Exercise description – Images stay out. Everything else in the records is repeated exactly.
[[ Records for the exercise open ]]
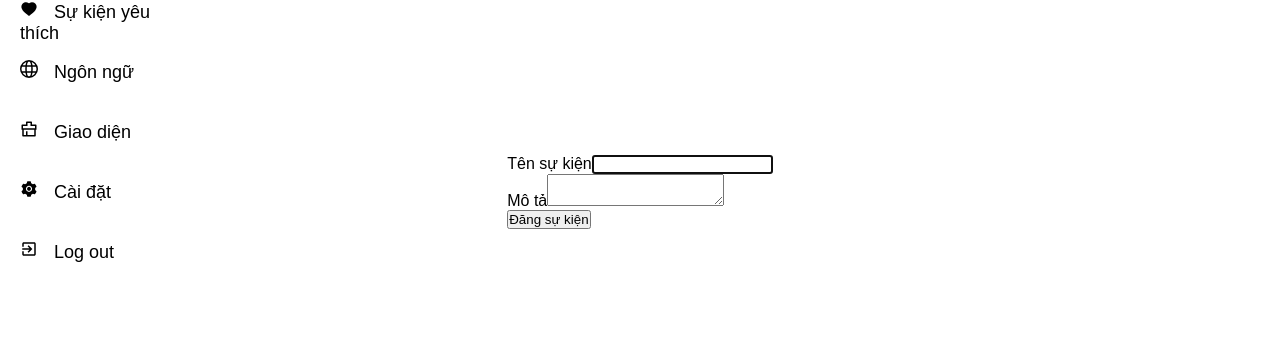
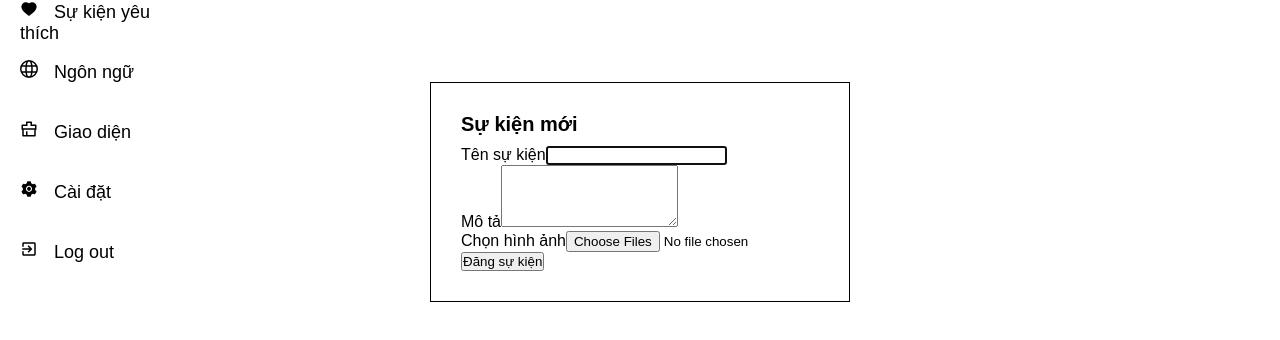
Before and after one commit to MiaNguyen10/UEF_Event, a React (Create React App) app in the folder quan_ly_su_kien/: page / in a window 1280 px wide. Both pictures are taken after a click on the button "Tạo sự kiện". Shown: the part 208-548 px from the top of the page. Built offline with nearby package versions, Linux system fonts and the light colour scheme; no server answers.

Commit message:
display and update image --- not done

```diff
--- /dev/null
+++ b/quan_ly_su_kien/src/components/FileUpload/FileUpload.js
@@ -0,0 +1,56 @@
+import React, { useState } from "react";
+
+const FileUpload = () => {
+  const [file, setFile] = useState();
+  const [fileName, setFileName] = useState("");
+
+  const saveFile = (e) => {
+    setFile(e.target.files[0]);
+    setFileName(e.target.files[0].name);
+  };
+
+  const uploadFile = async (e) => {
+    const formData = new FormData();
+    formData.append("file", file);
+    formData.append("fileName", fileName);
+    // try {
+    //   const res = await axios.post("http://localhost:3000/upload", formData);
+    //   console.log(res);
+    // } catch (ex) {
+    //   console.log(ex);
+    // }
+    fetch(`http://localhost:4000/api/image`, {
+      method: "POST",
+      body: formData,
+      headers: {
+        Accept: "multipart/form-data",
+      },
+      credentials: "include",
+    })
+      .then((res) => res.json())
+      .catch((error) => {
+        console.error(error);
+      });
+  };
+
+  return (
+    <div>
+      <label for="eventImage">Chọn hình ảnh</label>
+      <input
+        name="image"
+        type="file"
+        accept="image/*"
+        class="form-control-file"
+        id="eventImage"
+        multiple
+        onChange={saveFile}
+      />
+      <br />
+      <div class="card-footer text-right">
+        <button onClick={uploadFile}>Đăng sự kiện</button>
+      </div>
+    </div>
+  );
+};
+
+export default FileUpload;
--- a/quan_ly_su_kien/src/pages/HomePage/Home.css
+++ b/quan_ly_su_kien/src/pages/HomePage/Home.css
@@ -1,5 +1,22 @@
 .homepage{
     margin: 30px 0px 0px 230px;
+}
+
+.form-event{
+    border: 1px solid black;
+    padding: 30px;
+    background-color: white;
+}
+
+.form-header{
+    font-size: 20px;
+    font-weight: bold;
+    padding-bottom: 10px;
+}
+
+.img-fluid{
+    max-width: 100%;
+    height: auto;
 }
 
 ul{
@@ -10,10 +27,6 @@ ul{
     white-space: pre-wrap;
 }
 
-.event_des{
-    margin-top: 20px;
-}
-
 @media screen and (max-width: 960px) {
     .homepage{
         margin: 30px 0px 0px 80px;
--- a/quan_ly_su_kien/src/pages/HomePage/Home.js
+++ b/quan_ly_su_kien/src/pages/HomePage/Home.js
@@ -1,9 +1,11 @@
-import React, { Component } from "react";
+import React, { Component} from "react";
 import "./Home.css";
 import axios from "axios";
 import Popup from "reactjs-popup";
+import FileUpload from "../../components/FileUpload/FileUpload";
 
 class Home extends Component {
+
   constructor(props) {
     super(props);
     this.state = {
@@ -17,6 +19,7 @@ class Home extends Component {
       .then((res) => {
         const event = res.data;
         this.setState({ event: event.event });
+
       })
       .catch((error) => console.log(error));
   }
@@ -49,41 +52,55 @@ class Home extends Component {
       .catch((error) => console.log(error));
   };
 
+
+
   render() {
     return (
       <div className="homepage">
         <Popup modal trigger={<button>Tạo sự kiện</button>}>
+          <div class="card form-event">
+            <div class="card-header text-center form-header">Sự kiện mới</div>
+            <div class="card-body">
               <form onSubmit={this.handleInsertSubmit}>
-            <div className="new-expense__controls">
-              <div className="new-expense__control">
-                <label>Tên sự kiện</label>
+                <div>
+                  <div class="form-group">
+                    <label for="eventName">Tên sự kiện</label>
                     <input
                       name="name"
                       type="text"
+                      class="form-control"
+                      id="eventName"
                       onChange={this.handleInputChange}
                     />
                   </div>
-              <div className="new-expense__control">
-                <label>Mô tả</label>
+                  <div class="form-group">
+                    <label for="eventDescription">Mô tả</label>
                     <textarea
                       name="description"
+                      class="form-control"
+                      id="eventDescription"
+                      rows="4"
                       onChange={this.handleInputChange}
                     />
                   </div>
-              <div className="new-expense__actions">
-                <button type="submit">Đăng sự kiện</button>
+                  <div class="form-group">
+                      <FileUpload />
                   </div>
                 </div>
               </form>
+            </div>
+
+          </div>
         </Popup>
 
+        {/* Display event data */}
         <div className="event_des">
           <ul>
             {this.state.event.map((item) => (
               <li key={item.id_event}>
                 <h2><b>{item.name}</b></h2> <br />
                 <div className="description">{item.description}</div> <br />
-                <img src={item.image} alt="image_event"/>
+                <img src={item.image} alt="image_event" class="img-fluid"/>
               </li>
             ))}
           </ul>
```
Also changed, not shown: 1 other file (tests, documents, lock files or other folders). Lines whose indentation alone changed are shown as unchanged.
[[ Records for the exercise closed ]]
Finished exercise –
Before and after one commit to MiaNguyen10/UEF_Event, a React (Create React App) app in the folder quan_ly_su_kien/: page / in a window 1280 px wide. Both pictures are taken after a click on the button "Tạo sự kiện". Shown: the part 208-548 px from the top of the page. Built offline with nearby package versions, Linux system fonts and the light colour scheme; no server answers.

Commit message:
display and update image --- not done

```diff
--- /dev/null
+++ b/quan_ly_su_kien/src/components/FileUpload/FileUpload.js
@@ -0,0 +1,56 @@
+import React, { useState } from "react";
+
+const FileUpload = () => {
+  const [file, setFile] = useState();
+  const [fileName, setFileName] = useState("");
+
+  const saveFile = (e) => {
+    setFile(e.target.files[0]);
+    setFileName(e.target.files[0].name);
+  };
+
+  const uploadFile = async (e) => {
+    const formData = new FormData();
+    formData.append("file", file);
+    formData.append("fileName", fileName);
+    // try {
+    //   const res = await axios.post("http://localhost:3000/upload", formData);
+    //   console.log(res);
+    // } catch (ex) {
+    //   console.log(ex);
+    // }
+    fetch(`http://localhost:4000/api/image`, {
+      method: "POST",
+      body: formData,
+      headers: {
+        Accept: "multipart/form-data",
+      },
+      credentials: "include",
+    })
+      .then((res) => res.json())
+      .catch((error) => {
+        console.error(error);
+      });
+  };
+
+  return (
+    <div>
+      <label for="eventImage">Chọn hình ảnh</label>
+      <input
+        name="image"
+        type="file"
+        accept="image/*"
+        class="form-control-file"
+        id="eventImage"
+        multiple
+        onChange={saveFile}
+      />
+      <br />
+      <div class="card-footer text-right">
+        <button onClick={uploadFile}>Đăng sự kiện</button>
+      </div>
+    </div>
+  );
+};
+
+export default FileUpload;
--- a/quan_ly_su_kien/src/pages/HomePage/Home.css
+++ b/quan_ly_su_kien/src/pages/HomePage/Home.css
@@ -1,5 +1,22 @@
 .homepage{
     margin: 30px 0px 0px 230px;
+}
+
+.form-event{
+    border: 1px solid black;
+    padding: 30px;
+    background-color: white;
+}
+
+.form-header{
+    font-size: 20px;
+    font-weight: bold;
+    padding-bottom: 10px;
+}
+
+.img-fluid{
+    max-width: 100%;
+    height: auto;
 }
 
 ul{
@@ -10,10 +27,6 @@ ul{
     white-space: pre-wrap;
 }
 
-.event_des{
-    margin-top: 20px;
-}
-
 @media screen and (max-width: 960px) {
     .homepage{
         margin: 30px 0px 0px 80px;
--- a/quan_ly_su_kien/src/pages/HomePage/Home.js
+++ b/quan_ly_su_kien/src/pages/HomePage/Home.js
@@ -1,9 +1,11 @@
-import React, { Component } from "react";
+import React, { Component} from "react";
 import "./Home.css";
 import axios from "axios";
 import Popup from "reactjs-popup";
+import FileUpload from "../../components/FileUpload/FileUpload";
 
 class Home extends Component {
+
   constructor(props) {
     super(props);
     this.state = {
@@ -17,6 +19,7 @@ class Home extends Component {
       .then((res) => {
         const event = res.data;
         this.setState({ event: event.event });
+
       })
       .catch((error) => console.log(error));
   }
@@ -49,41 +52,55 @@ class Home extends Component {
       .catch((error) => console.log(error));
   };
 
+
+
   render() {
     return (
       <div className="homepage">
         <Popup modal trigger={<button>Tạo sự kiện</button>}>
+          <div class="card form-event">
+            <div class="card-header text-center form-header">Sự kiện mới</div>
+            <div class="card-body">
               <form onSubmit={this.handleInsertSubmit}>
-            <div className="new-expense__controls">
-              <div className="new-expense__control">
-                <label>Tên sự kiện</label>
+                <div>
+                  <div class="form-group">
+                    <label for="eventName">Tên sự kiện</label>
                     <input
                       name="name"
                       type="text"
+                      class="form-control"
+                      id="eventName"
                       onChange={this.handleInputChange}
                     />
                   </div>
-              <div className="new-expense__control">
-                <label>Mô tả</label>
+                  <div class="form-group">
+                    <label for="eventDescription">Mô tả</label>
                     <textarea
                       name="description"
+                      class="form-control"
+                      id="eventDescription"
+                      rows="4"
                       onChange={this.handleInputChange}
                     />
                   </div>
-              <div className="new-expense__actions">
-                <button type="submit">Đăng sự kiện</button>
+                  <div class="form-group">
+                      <FileUpload />
                   </div>
                 </div>
               </form>
+            </div>
+
+          </div>
         </Popup>
 
+        {/* Display event data */}
         <div className="event_des">
           <ul>
             {this.state.event.map((item) => (
               <li key={item.id_event}>
                 <h2><b>{item.name}</b></h2> <br />
                 <div className="description">{item.description}</div> <br />
-                <img src={item.image} alt="image_event"/>
+                <img src={item.image} alt="image_event" class="img-fluid"/>
               </li>
             ))}
           </ul>
```
Also changed, not shown: 1 other file (tests, documents, lock files or other folders). Lines whose indentation alone changed are shown as unchanged.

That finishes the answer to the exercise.